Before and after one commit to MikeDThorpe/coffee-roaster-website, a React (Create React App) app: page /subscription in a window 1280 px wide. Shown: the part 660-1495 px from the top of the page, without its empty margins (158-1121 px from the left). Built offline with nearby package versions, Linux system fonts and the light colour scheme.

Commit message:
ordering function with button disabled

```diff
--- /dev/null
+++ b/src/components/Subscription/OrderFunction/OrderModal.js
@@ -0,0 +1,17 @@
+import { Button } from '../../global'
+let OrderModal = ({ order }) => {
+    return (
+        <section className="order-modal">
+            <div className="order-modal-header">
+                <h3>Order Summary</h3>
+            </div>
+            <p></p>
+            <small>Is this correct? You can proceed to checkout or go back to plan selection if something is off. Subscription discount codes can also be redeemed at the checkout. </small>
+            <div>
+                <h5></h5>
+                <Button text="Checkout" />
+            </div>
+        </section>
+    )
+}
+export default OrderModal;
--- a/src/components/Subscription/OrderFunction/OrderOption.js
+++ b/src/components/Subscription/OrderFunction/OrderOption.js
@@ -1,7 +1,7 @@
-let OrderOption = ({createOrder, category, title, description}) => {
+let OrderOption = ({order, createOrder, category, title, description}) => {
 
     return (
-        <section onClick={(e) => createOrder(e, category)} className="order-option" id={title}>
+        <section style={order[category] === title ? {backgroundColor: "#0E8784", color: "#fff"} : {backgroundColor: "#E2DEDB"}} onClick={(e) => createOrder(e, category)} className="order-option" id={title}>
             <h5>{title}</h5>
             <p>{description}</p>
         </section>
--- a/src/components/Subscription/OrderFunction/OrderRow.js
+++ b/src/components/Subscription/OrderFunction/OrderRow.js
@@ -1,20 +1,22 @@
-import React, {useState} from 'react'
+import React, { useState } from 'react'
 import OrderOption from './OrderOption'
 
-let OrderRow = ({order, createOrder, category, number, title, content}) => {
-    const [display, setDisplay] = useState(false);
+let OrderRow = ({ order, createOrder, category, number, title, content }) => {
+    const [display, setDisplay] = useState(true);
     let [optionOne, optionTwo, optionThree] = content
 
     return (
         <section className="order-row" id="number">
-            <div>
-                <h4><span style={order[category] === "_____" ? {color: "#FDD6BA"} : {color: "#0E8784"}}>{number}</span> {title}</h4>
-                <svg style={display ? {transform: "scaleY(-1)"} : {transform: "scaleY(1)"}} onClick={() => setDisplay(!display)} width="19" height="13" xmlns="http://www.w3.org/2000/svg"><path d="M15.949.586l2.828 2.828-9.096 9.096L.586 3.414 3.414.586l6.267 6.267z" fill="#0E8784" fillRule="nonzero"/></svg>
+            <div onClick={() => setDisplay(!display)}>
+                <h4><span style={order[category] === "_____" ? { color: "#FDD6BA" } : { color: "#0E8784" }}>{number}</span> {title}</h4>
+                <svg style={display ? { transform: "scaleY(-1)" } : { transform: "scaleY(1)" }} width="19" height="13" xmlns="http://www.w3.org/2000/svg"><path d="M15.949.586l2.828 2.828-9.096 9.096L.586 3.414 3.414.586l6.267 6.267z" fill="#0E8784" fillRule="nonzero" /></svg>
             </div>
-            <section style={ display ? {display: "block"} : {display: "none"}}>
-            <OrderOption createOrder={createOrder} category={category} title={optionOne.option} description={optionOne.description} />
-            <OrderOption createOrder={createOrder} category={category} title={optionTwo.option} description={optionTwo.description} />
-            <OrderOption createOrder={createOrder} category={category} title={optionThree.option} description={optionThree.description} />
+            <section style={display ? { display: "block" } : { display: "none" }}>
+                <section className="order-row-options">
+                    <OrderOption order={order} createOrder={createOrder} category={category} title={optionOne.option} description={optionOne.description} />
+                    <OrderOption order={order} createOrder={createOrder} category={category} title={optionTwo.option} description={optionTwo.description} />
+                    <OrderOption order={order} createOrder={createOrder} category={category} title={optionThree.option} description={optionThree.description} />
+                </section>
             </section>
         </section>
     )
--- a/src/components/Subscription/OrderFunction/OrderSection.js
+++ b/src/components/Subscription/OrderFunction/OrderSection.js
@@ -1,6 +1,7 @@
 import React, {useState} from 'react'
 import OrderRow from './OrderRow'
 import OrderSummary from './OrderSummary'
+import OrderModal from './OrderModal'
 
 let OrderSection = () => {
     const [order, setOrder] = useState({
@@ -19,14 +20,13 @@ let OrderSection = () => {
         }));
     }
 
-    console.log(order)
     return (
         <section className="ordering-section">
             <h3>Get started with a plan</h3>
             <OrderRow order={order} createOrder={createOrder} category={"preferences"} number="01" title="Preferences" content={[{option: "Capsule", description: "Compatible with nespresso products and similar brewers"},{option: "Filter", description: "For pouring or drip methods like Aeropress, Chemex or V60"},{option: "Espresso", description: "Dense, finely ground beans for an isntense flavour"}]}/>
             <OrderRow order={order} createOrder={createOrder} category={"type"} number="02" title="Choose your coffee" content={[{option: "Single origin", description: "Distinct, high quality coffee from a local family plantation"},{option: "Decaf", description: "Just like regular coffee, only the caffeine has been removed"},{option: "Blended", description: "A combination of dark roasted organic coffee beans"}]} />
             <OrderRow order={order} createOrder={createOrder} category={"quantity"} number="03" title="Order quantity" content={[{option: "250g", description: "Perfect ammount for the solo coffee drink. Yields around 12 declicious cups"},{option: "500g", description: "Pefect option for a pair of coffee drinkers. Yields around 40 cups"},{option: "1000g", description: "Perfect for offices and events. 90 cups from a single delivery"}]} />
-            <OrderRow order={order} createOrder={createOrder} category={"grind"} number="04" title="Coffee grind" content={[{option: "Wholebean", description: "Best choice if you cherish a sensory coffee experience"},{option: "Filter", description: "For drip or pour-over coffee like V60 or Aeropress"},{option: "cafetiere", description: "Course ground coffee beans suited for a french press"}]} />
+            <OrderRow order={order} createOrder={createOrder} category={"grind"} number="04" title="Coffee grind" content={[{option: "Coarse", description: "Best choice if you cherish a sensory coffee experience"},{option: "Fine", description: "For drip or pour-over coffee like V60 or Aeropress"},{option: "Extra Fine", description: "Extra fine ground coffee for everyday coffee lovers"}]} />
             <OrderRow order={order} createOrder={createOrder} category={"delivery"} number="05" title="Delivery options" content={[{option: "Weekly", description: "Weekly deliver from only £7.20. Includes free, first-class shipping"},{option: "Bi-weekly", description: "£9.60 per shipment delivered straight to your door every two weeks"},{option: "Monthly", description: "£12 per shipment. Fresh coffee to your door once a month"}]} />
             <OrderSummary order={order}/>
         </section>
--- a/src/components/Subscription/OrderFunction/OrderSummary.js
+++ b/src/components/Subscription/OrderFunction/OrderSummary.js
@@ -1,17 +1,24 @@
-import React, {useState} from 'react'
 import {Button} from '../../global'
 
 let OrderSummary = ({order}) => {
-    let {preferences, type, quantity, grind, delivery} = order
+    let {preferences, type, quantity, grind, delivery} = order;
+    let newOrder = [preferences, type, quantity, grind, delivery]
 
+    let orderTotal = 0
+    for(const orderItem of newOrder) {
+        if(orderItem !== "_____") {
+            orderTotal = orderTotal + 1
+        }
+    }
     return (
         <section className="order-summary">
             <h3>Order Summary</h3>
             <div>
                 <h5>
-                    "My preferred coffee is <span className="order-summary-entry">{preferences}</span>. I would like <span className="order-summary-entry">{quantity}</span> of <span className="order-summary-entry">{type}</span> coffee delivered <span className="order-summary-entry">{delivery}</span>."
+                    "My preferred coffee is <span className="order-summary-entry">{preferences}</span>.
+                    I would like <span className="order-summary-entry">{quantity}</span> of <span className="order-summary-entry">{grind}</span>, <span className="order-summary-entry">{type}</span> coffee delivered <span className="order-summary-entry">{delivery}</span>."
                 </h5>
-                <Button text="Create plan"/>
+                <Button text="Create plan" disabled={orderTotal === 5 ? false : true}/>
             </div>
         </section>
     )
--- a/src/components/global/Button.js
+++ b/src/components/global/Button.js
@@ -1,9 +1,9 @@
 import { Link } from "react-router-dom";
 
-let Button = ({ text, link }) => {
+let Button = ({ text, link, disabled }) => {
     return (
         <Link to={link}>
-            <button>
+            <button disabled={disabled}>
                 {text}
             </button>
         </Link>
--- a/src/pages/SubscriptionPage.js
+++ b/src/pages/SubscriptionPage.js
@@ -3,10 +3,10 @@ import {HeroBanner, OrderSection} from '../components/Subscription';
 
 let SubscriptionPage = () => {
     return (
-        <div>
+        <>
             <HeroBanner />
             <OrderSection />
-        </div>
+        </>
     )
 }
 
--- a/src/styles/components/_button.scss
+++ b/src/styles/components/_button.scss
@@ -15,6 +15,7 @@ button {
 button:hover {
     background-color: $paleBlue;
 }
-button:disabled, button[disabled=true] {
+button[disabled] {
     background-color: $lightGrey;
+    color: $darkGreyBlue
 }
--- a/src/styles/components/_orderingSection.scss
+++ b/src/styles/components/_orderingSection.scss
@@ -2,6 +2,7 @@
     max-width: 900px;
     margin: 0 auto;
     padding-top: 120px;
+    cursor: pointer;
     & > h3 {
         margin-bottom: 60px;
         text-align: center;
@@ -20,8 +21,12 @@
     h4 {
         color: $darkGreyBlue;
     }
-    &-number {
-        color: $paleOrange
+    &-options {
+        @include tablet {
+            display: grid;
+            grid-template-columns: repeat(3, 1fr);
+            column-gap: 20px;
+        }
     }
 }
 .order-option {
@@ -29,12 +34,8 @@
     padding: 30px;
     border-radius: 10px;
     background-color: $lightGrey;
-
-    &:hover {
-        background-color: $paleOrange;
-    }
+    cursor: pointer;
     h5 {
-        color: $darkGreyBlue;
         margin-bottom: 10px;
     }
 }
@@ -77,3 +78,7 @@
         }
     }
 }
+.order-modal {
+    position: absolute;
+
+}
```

━━━━

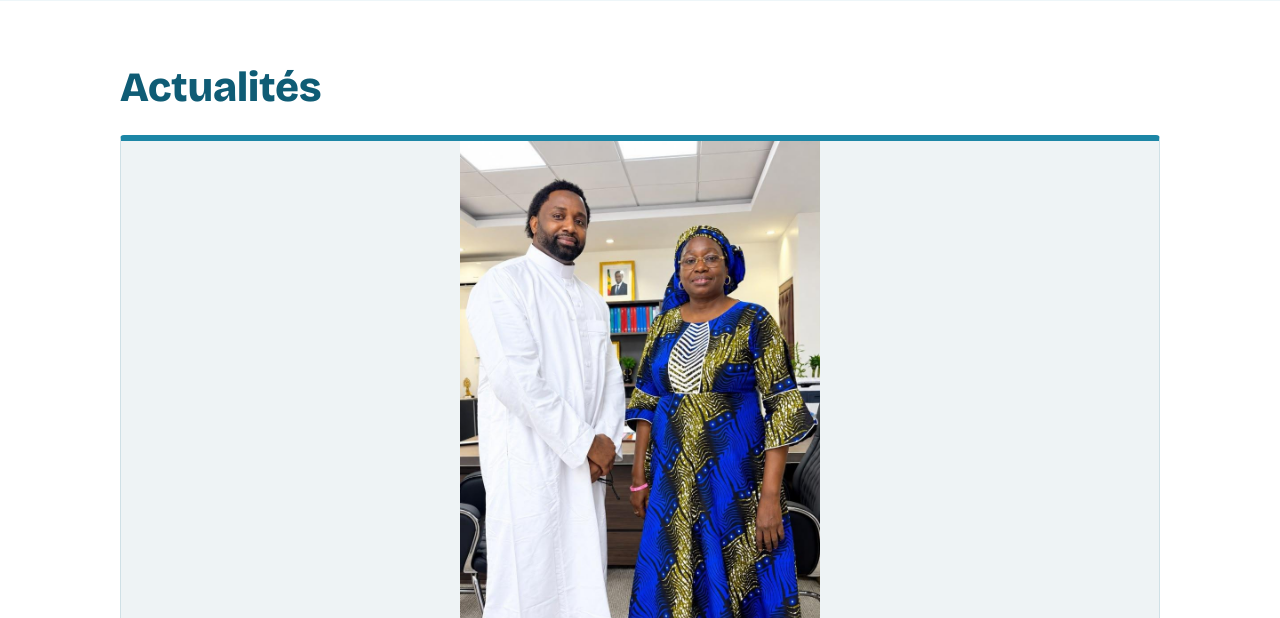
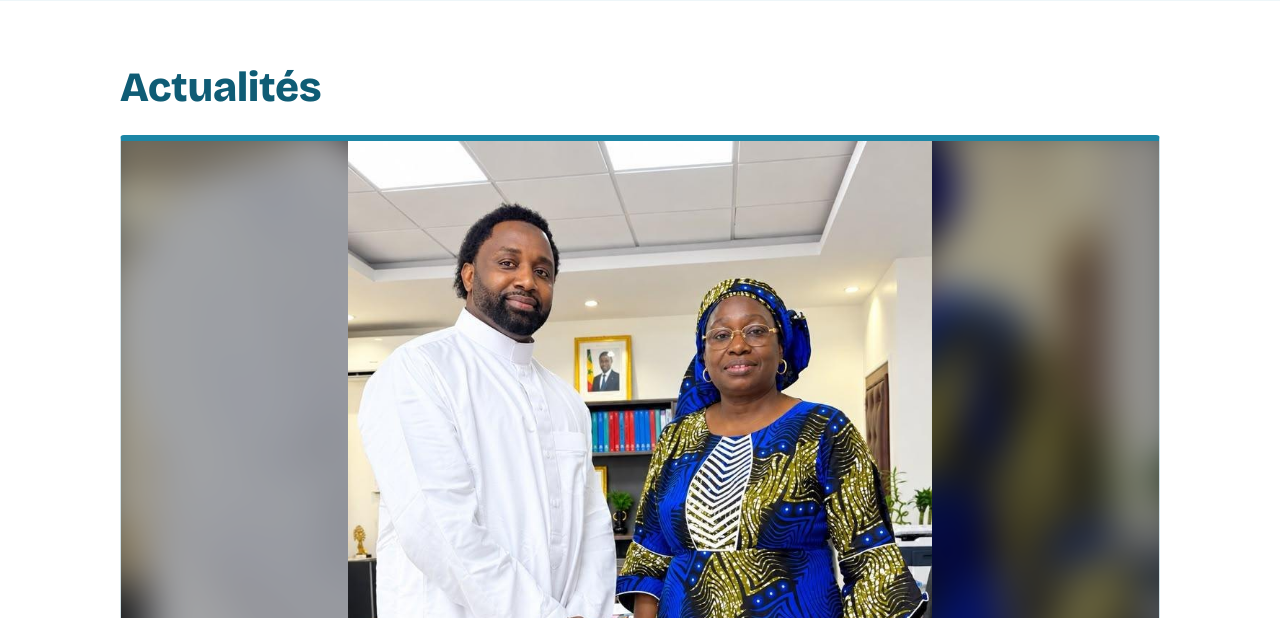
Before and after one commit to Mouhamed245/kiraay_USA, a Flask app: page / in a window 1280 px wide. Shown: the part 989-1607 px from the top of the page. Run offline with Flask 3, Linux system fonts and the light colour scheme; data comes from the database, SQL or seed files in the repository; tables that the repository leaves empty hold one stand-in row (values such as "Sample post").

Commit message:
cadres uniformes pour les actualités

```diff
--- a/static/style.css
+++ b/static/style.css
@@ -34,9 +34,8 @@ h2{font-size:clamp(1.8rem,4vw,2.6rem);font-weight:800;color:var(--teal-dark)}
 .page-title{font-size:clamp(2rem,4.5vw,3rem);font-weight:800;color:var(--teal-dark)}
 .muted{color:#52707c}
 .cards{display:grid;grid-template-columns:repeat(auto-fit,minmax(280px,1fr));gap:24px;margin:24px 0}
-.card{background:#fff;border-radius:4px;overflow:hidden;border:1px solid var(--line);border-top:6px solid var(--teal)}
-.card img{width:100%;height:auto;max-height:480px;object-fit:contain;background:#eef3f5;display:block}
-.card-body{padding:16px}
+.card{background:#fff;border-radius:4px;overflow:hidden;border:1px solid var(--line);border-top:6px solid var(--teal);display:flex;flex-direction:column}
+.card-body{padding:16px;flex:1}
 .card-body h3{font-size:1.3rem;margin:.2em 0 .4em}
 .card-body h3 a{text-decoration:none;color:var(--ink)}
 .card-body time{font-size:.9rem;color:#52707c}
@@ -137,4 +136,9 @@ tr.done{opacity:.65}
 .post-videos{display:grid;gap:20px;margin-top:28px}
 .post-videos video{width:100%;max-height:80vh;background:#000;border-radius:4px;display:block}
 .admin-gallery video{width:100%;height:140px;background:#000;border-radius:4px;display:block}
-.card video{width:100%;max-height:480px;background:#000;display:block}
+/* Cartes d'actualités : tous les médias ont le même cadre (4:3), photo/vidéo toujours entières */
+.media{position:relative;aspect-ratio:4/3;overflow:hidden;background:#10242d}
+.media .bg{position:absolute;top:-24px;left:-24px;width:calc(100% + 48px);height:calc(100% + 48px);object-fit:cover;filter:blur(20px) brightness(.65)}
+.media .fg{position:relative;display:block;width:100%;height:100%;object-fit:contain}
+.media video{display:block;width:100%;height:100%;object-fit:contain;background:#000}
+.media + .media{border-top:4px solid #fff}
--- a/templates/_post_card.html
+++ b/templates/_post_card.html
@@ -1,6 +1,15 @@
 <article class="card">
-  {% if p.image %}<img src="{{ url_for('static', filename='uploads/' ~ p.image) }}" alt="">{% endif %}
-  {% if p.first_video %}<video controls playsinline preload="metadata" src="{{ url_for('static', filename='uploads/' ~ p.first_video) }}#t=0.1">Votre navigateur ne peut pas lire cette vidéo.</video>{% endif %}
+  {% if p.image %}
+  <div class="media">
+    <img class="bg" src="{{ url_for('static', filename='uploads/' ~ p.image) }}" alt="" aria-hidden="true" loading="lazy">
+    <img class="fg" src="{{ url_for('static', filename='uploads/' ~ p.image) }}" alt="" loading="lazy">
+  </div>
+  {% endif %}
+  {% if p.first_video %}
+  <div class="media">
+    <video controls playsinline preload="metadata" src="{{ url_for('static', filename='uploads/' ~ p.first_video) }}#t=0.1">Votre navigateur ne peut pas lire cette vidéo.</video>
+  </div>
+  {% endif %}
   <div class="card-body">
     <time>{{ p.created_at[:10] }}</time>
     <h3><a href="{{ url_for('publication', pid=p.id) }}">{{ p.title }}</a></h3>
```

━━━━

| YOUR ASSIGNMENT |
Your answer must consist of every line from the listing that holds the string "uploads".

| SOLUTION FOR THIS TASK |
-  {% if p.image %}<img src="{{ url_for('static', filename='uploads/' ~ p.image) }}" alt="">{% endif %}
-  {% if p.first_video %}<video controls playsinline preload="metadata" src="{{ url_for('static', filename='uploads/' ~ p.first_video) }}#t=0.1">Votre navigateur ne peut pas lire cette vidéo.</video>{% endif %}
+    <img class="bg" src="{{ url_for('static', filename='uploads/' ~ p.image) }}" alt="" aria-hidden="true" loading="lazy">
+    <img class="fg" src="{{ url_for('static', filename='uploads/' ~ p.image) }}" alt="" loading="lazy">
+    <video controls playsinline preload="metadata" src="{{ url_for('static', filename='uploads/' ~ p.first_video) }}#t=0.1">Votre navigateur ne peut pas lire cette vidéo.</video>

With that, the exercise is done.